The host says that once you pick a door, he'll open one of the doors you didn't pick to reveal a goat. Then, you have the option of either staying with your door or switching to the last unopened door. 

Do you switch or stay?

ANSWER: SWITCH

This is actually based on a real game show, and the result has been the source of controversy for years. 

Essentially, when you first made the selection, you had a one in three chance of correctly selecting the door that had a car behind it. Switching raised that probability to two in three that you'll select a car. 

Said another way: A player whose strategy is to always switch will only lose when the door they initially selected has a car behind it. A contestant who selects either of the two doors with a goat behind it and then switches will always get the car.

Here's a final way to look at it, provided the contestant selected Door #1

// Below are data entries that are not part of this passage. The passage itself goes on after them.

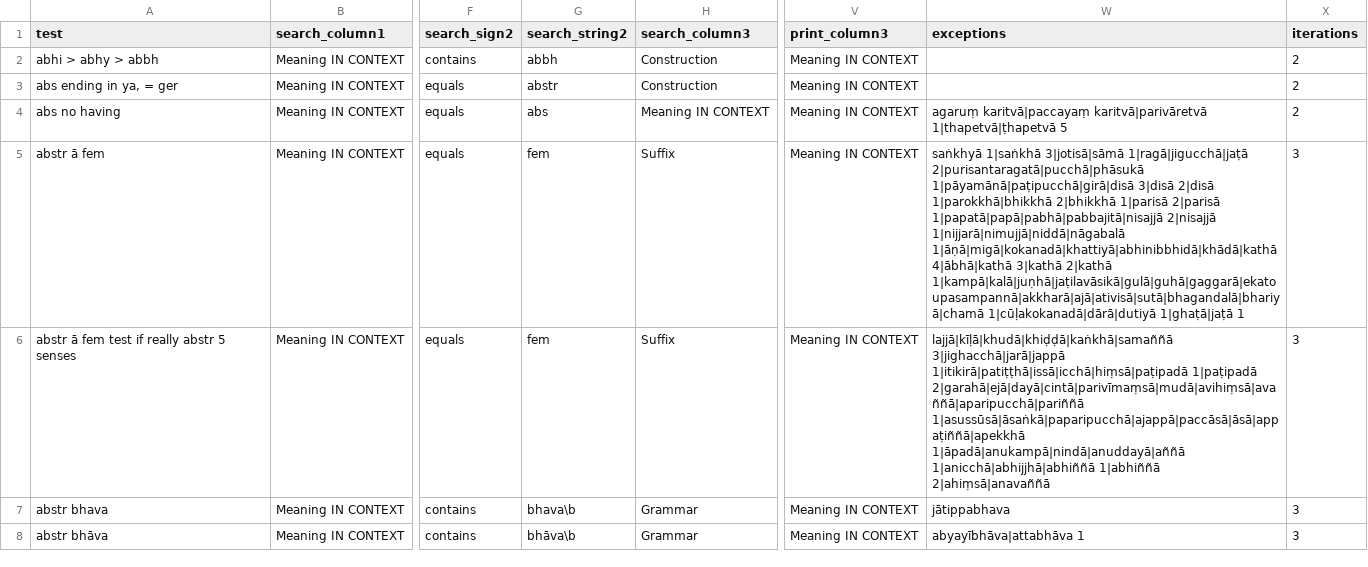
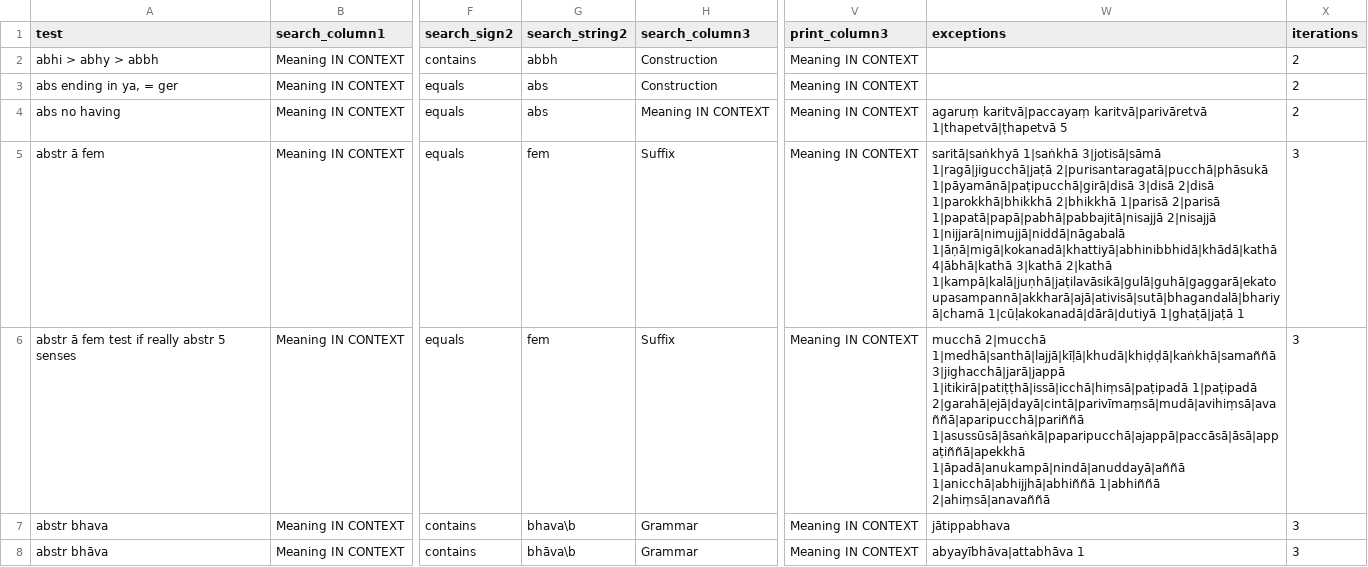
Before and after one commit to digitalpalidictionary/data-tests, a CSV file: tests.csv, drawn as a sheet; only a part is shown, gaps mark what is left out; the diff covers the shown part only; the diff names each change by its address in the sheet, - before the commit and + after, or states it on an @@ line.

```diff
--- a/tests.csv
+++ b/tests.csv
-G3 (search_string2): abstr
+G3 (search_string2): abs
-W5 (exceptions): saṅkhyā 1|saṅkhā 3|jotisā|sāmā…
+W5 (exceptions): saritā|saṅkhyā 1|saṅkhā 3|jotisā|sāmā…
-W6 (exceptions): lajjā|kīḷā|khudā|khiḍḍā|kaṅkhā|samaññā 3|jighacchā|jarā|jappā 1|itikirā|patiṭṭhā|issā|icchā|hiṃsā|paṭipadā…
+W6 (exceptions): mucchā 2|mucchā 1|medhā|santhā|lajjā|kīḷā|khudā|khiḍḍā|kaṅkhā|samaññā 3|jighacchā|jarā|jappā 1|itikirā|patiṭṭhā|issā|icchā|hiṃsā|paṭipadā…
```
Also changed, not shown: 6 edited cells elsewhere in this file, 1 other file.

Door 1       Door 2       Door 3      Result if Stay #1     Result if Switch

Car            Goat          Goat         Car                         Goat

Goat           Car           Goat         Goat                       Car

Goat          Goat           Car           Goat                      Car

Source: The Straight Dope

(2) THE BIRTHDAY PARADOX

You run an office that employs 23 people. What is the probability that two of your employees have the same birthday? For the purposes of the problem, ignore February 29.

ANSWER: 50%

Once the population of an office hits 366 people, it's a certainty that two people in your office have the same birthday, since there are only 365 possible days of birth. 

Still, assuming that each birth date (except February 29) is equally likely, it turns out that once your office has 57 people in it there is a 99% chance that two of them share a birthday. When there is 23 people, that probability is 50%.

Here's why. Instead of calculating the probability that two people share a birthday, instead calculate the converse, probability that two people don't share a birthday. Since these are mutually exclusive scenarios, first probability plus the second probability has to equal 1. 

Here's how we figure this out, then.

Select two people in the office. The probability of the second person not sharing a birthday with the first is 364/365. The probability of the third person not sharing a birthday with the first or second is 363/365. Going through the office and multiplying these together, we see this:

365/365 x 364/365 x 363/365 x 362/365 x ... x 343/365 = 0.4927.

So, the probability that nobody in an office of 23 people share a birthday is 0.4927, or 49.3%. That means that the probability that two people in the office share a birthday is 1 -- 0.4927 = 0.5073, or 50.7%. 

Source: Better Explained

(3) GAMBLER'S RUIN

Gambler's Ruin


A gambler has a certain amount of money ("B") and is playing a game of chance with some win probability less than 1. Every time he wins, he raises his stake to a certain fraction, 1/N, of his bankroll, where N is a positive number. The gambler doesn't reduce his stake when he loses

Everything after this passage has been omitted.